[Task description] Copy the entries below in full, keeping them exactly as they are.

○ ○ ○ ○ ○

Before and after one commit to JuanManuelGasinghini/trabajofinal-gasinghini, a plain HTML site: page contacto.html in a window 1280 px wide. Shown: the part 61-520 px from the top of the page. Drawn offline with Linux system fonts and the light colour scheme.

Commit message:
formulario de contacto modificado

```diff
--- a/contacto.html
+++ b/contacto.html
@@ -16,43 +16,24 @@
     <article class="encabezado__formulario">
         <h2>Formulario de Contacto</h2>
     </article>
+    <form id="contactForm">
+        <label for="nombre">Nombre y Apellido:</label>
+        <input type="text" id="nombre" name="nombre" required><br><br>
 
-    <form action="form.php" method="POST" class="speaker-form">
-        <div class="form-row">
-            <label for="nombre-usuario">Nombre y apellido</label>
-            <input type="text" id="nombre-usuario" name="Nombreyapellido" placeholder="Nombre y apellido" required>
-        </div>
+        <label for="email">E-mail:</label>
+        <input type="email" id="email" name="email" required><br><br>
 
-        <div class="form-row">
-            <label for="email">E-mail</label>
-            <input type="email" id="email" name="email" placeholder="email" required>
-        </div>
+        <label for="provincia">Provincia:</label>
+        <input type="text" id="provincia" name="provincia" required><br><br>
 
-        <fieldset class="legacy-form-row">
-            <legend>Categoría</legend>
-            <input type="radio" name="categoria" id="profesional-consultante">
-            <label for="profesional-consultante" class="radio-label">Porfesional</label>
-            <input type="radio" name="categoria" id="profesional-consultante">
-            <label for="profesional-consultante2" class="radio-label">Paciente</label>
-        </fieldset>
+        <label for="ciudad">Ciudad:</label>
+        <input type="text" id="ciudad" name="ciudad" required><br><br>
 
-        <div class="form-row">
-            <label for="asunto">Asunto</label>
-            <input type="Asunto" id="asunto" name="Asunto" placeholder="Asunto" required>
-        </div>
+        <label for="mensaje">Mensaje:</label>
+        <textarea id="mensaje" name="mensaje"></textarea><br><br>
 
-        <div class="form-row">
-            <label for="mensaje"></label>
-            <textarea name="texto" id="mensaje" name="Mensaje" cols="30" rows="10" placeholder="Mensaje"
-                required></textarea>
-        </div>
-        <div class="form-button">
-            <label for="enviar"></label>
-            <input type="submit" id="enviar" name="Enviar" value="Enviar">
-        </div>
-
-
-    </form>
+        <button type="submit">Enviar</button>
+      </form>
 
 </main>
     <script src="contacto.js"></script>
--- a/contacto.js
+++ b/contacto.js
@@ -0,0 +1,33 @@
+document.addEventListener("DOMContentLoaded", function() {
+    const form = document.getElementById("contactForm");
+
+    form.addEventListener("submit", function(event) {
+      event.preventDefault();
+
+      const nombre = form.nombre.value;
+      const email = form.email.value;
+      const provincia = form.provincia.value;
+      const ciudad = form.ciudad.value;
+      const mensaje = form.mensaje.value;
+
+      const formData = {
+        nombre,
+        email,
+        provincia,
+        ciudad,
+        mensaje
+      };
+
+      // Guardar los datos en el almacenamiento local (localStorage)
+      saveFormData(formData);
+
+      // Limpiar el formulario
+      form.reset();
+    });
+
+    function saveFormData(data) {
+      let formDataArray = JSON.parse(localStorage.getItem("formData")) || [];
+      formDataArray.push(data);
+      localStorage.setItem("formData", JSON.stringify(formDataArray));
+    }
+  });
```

○ ○ ○ ○ ○

[Output for this task]
Before and after one commit to JuanManuelGasinghini/trabajofinal-gasinghini, a plain HTML site: page contacto.html in a window 1280 px wide. Shown: the part 61-520 px from the top of the page. Drawn offline with Linux system fonts and the light colour scheme.

Commit message:
formulario de contacto modificado

```diff
--- a/contacto.html
+++ b/contacto.html
@@ -16,43 +16,24 @@
     <article class="encabezado__formulario">
         <h2>Formulario de Contacto</h2>
     </article>
+    <form id="contactForm">
+        <label for="nombre">Nombre y Apellido:</label>
+        <input type="text" id="nombre" name="nombre" required><br><br>
 
-    <form action="form.php" method="POST" class="speaker-form">
-        <div class="form-row">
-            <label for="nombre-usuario">Nombre y apellido</label>
-            <input type="text" id="nombre-usuario" name="Nombreyapellido" placeholder="Nombre y apellido" required>
-        </div>
+        <label for="email">E-mail:</label>
+        <input type="email" id="email" name="email" required><br><br>
 
-        <div class="form-row">
-            <label for="email">E-mail</label>
-            <input type="email" id="email" name="email" placeholder="email" required>
-        </div>
+        <label for="provincia">Provincia:</label>
+        <input type="text" id="provincia" name="provincia" required><br><br>
 
-        <fieldset class="legacy-form-row">
-            <legend>Categoría</legend>
-            <input type="radio" name="categoria" id="profesional-consultante">
-            <label for="profesional-consultante" class="radio-label">Porfesional</label>
-            <input type="radio" name="categoria" id="profesional-consultante">
-            <label for="profesional-consultante2" class="radio-label">Paciente</label>
-        </fieldset>
+        <label for="ciudad">Ciudad:</label>
+        <input type="text" id="ciudad" name="ciudad" required><br><br>
 
-        <div class="form-row">
-            <label for="asunto">Asunto</label>
-            <input type="Asunto" id="asunto" name="Asunto" placeholder="Asunto" required>
-        </div>
+        <label for="mensaje">Mensaje:</label>
+        <textarea id="mensaje" name="mensaje"></textarea><br><br>
 
-        <div class="form-row">
-            <label for="mensaje"></label>
-            <textarea name="texto" id="mensaje" name="Mensaje" cols="30" rows="10" placeholder="Mensaje"
-                required></textarea>
-        </div>
-        <div class="form-button">
-            <label for="enviar"></label>
-            <input type="submit" id="enviar" name="Enviar" value="Enviar">
-        </div>
-
-
-    </form>
+        <button type="submit">Enviar</button>
+      </form>
 
 </main>
     <script src="contacto.js"></script>
--- a/contacto.js
+++ b/contacto.js
@@ -0,0 +1,33 @@
+document.addEventListener("DOMContentLoaded", function() {
+    const form = document.getElementById("contactForm");
+
+    form.addEventListener("submit", function(event) {
+      event.preventDefault();
+
+      const nombre = form.nombre.value;
+      const email = form.email.value;
+      const provincia = form.provincia.value;
+      const ciudad = form.ciudad.value;
+      const mensaje = form.mensaje.value;
+
+      const formData = {
+        nombre,
+        email,
+        provincia,
+        ciudad,
+        mensaje
+      };
+
+      // Guardar los datos en el almacenamiento local (localStorage)
+      saveFormData(formData);
+
+      // Limpiar el formulario
+      form.reset();
+    });
+
+    function saveFormData(data) {
+      let formDataArray = JSON.parse(localStorage.getItem("formData")) || [];
+      formDataArray.push(data);
+      localStorage.setItem("formData", JSON.stringify(formDataArray));
+    }
+  });
```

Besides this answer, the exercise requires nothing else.